**EXERCISE REQUIREMENTS:** Lines containing the word "const" are to be copied from the data below.

────────────────────

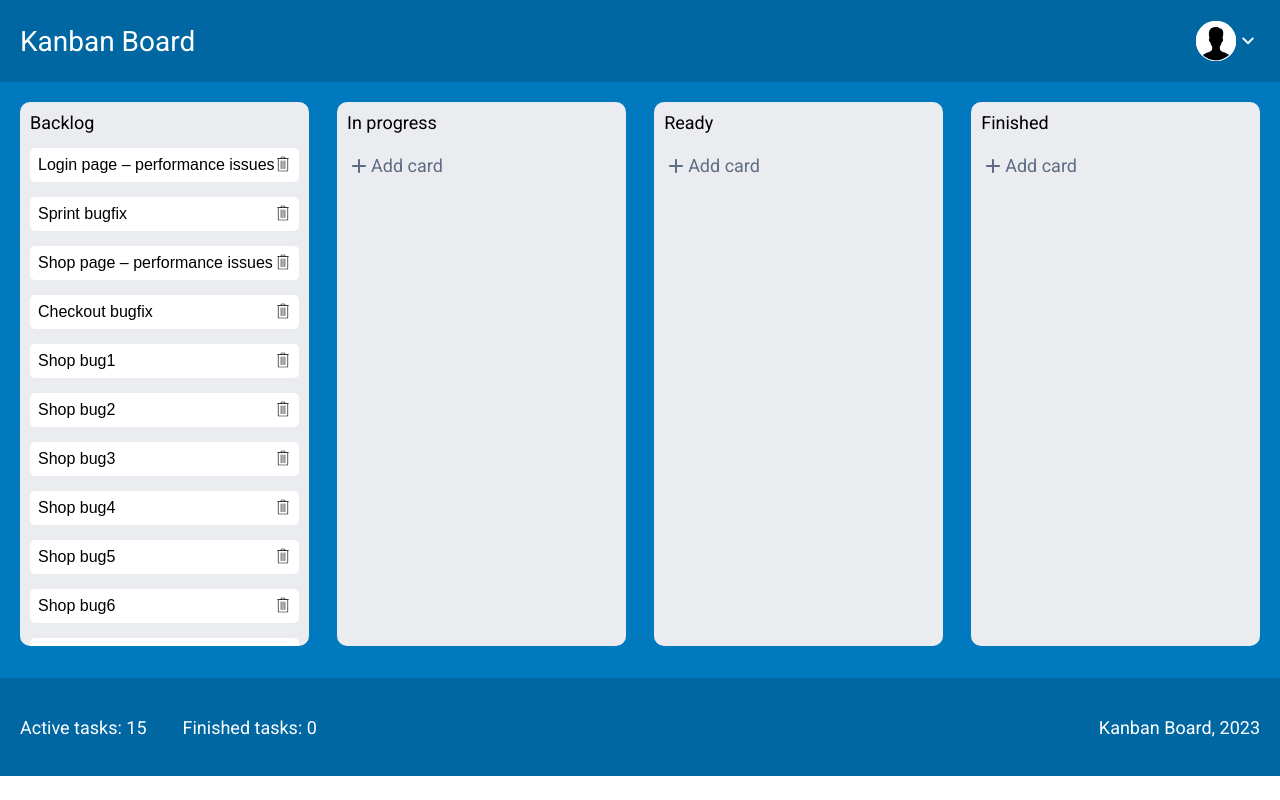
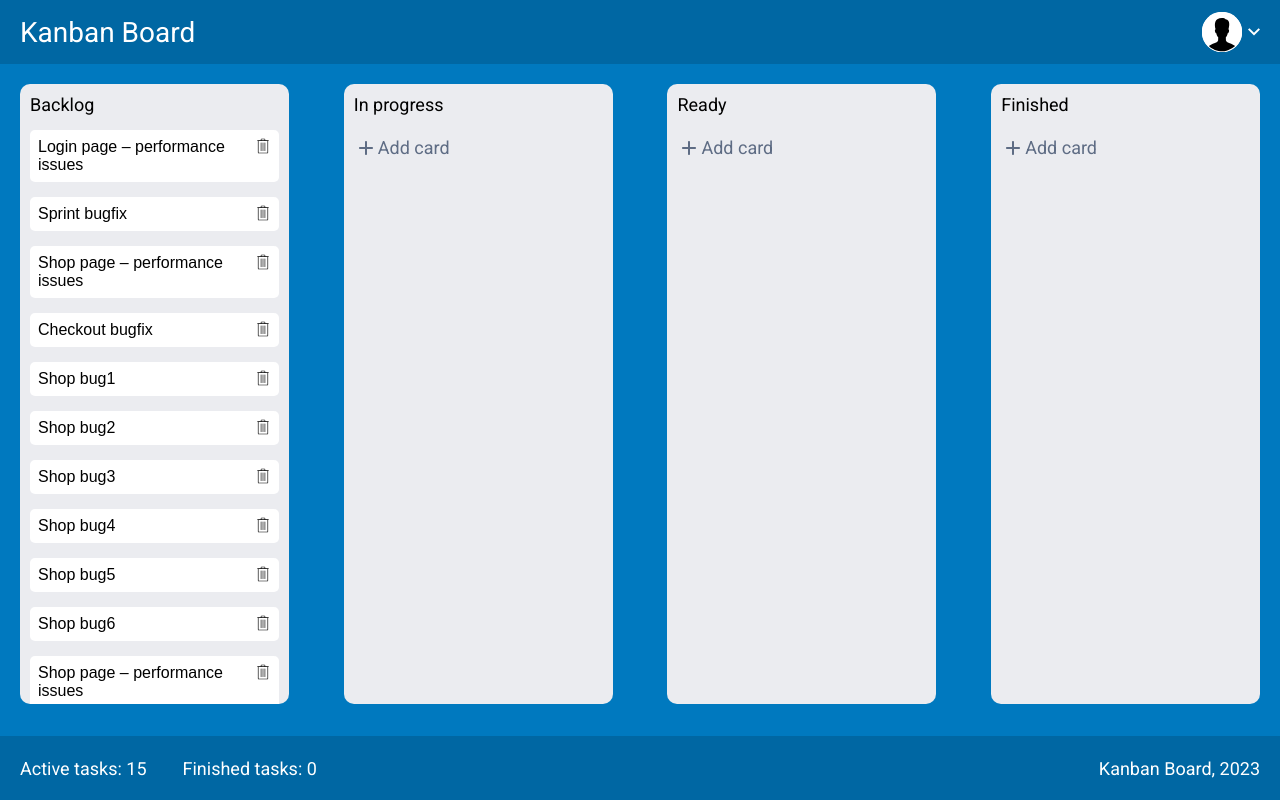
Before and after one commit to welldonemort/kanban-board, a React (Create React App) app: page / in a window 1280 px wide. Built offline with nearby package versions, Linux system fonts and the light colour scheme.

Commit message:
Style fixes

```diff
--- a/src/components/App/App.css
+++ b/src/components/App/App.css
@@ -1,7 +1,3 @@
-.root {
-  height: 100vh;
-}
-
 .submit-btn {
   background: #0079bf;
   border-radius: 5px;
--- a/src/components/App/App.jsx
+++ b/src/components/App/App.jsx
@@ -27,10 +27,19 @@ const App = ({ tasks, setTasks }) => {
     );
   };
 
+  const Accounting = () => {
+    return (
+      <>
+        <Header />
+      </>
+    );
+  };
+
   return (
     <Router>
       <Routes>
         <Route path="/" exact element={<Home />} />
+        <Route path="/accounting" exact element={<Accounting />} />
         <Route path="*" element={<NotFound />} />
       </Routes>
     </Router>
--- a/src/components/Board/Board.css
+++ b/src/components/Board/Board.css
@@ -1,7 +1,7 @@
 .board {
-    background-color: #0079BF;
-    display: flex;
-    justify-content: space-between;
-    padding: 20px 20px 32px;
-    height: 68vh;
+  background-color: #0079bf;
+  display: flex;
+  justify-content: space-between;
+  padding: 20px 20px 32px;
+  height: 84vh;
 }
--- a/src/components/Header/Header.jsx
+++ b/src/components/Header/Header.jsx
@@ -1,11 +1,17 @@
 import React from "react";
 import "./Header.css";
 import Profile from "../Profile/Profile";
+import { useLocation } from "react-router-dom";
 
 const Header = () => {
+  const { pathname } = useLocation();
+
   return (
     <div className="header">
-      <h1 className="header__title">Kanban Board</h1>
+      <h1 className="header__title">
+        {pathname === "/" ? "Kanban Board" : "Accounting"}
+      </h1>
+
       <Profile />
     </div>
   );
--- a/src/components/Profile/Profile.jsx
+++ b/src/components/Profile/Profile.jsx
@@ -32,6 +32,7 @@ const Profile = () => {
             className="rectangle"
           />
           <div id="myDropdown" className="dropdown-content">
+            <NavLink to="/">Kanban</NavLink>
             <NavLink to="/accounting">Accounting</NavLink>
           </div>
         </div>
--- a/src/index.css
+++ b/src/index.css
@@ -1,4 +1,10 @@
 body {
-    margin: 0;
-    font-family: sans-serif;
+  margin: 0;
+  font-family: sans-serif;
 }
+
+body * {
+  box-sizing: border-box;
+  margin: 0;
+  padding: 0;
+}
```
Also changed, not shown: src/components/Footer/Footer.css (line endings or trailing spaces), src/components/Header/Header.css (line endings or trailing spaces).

────────────────────

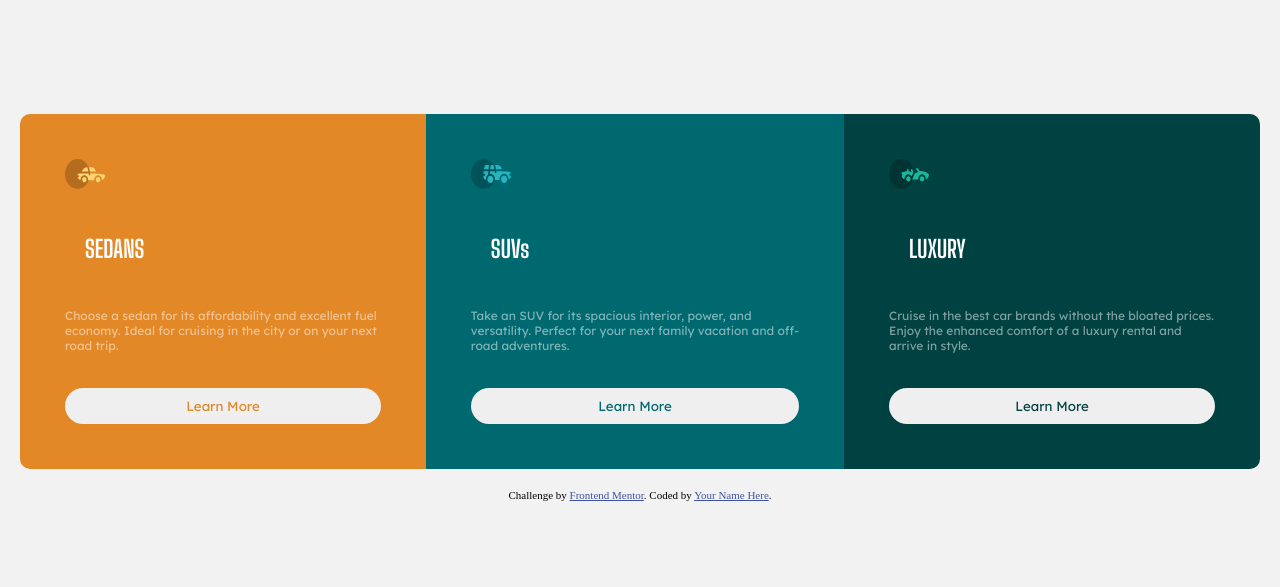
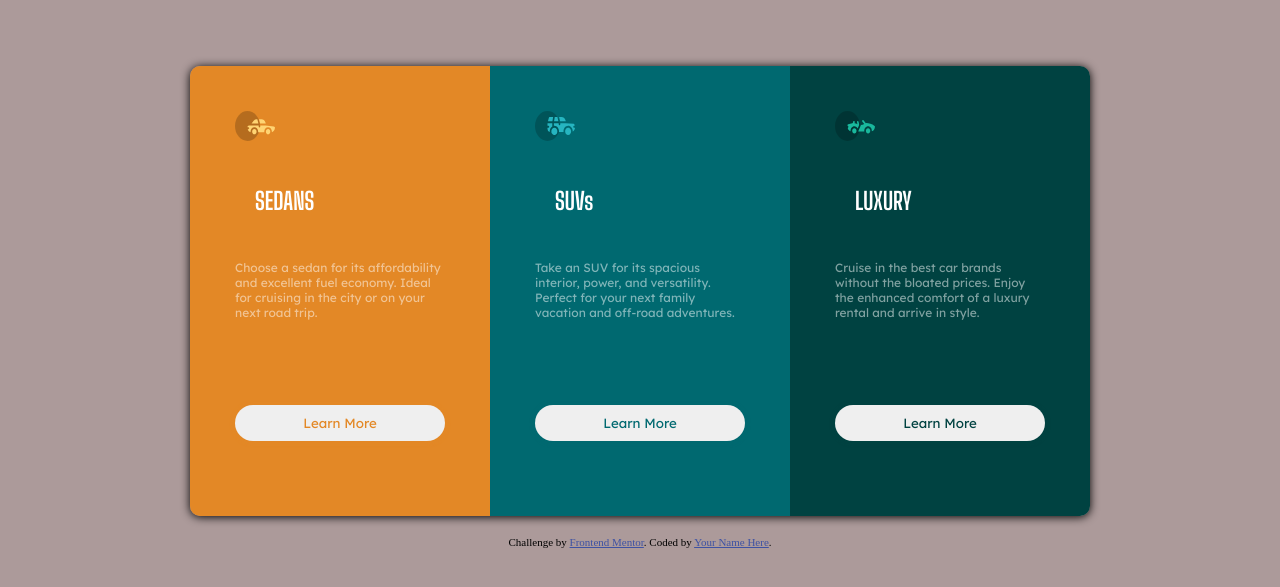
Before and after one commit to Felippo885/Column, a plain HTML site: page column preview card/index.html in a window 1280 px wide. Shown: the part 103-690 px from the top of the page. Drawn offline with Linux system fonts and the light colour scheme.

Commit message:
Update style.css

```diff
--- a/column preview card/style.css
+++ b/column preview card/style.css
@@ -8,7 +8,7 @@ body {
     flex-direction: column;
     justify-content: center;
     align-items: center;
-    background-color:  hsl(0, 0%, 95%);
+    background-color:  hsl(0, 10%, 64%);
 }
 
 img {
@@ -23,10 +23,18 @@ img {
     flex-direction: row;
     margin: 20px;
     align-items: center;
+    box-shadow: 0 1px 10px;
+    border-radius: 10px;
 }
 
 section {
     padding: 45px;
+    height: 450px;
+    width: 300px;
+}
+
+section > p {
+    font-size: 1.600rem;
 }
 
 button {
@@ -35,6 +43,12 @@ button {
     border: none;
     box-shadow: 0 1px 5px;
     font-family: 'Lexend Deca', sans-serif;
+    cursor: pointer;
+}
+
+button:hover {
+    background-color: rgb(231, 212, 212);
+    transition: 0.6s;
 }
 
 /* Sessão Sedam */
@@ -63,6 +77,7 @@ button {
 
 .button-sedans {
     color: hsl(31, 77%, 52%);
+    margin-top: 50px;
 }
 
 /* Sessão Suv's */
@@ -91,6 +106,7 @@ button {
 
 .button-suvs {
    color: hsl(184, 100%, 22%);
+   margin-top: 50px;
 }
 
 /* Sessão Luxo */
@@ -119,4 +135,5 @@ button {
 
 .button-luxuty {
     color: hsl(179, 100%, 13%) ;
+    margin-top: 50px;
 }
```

────────────────────

**TASK ANSWER:**
@@ -27,10 +27,19 @@ const App = ({ tasks, setTasks }) => {
+  const Accounting = () => {
 const Header = () => {
+  const { pathname } = useLocation();
@@ -32,6 +32,7 @@ const Profile = () => {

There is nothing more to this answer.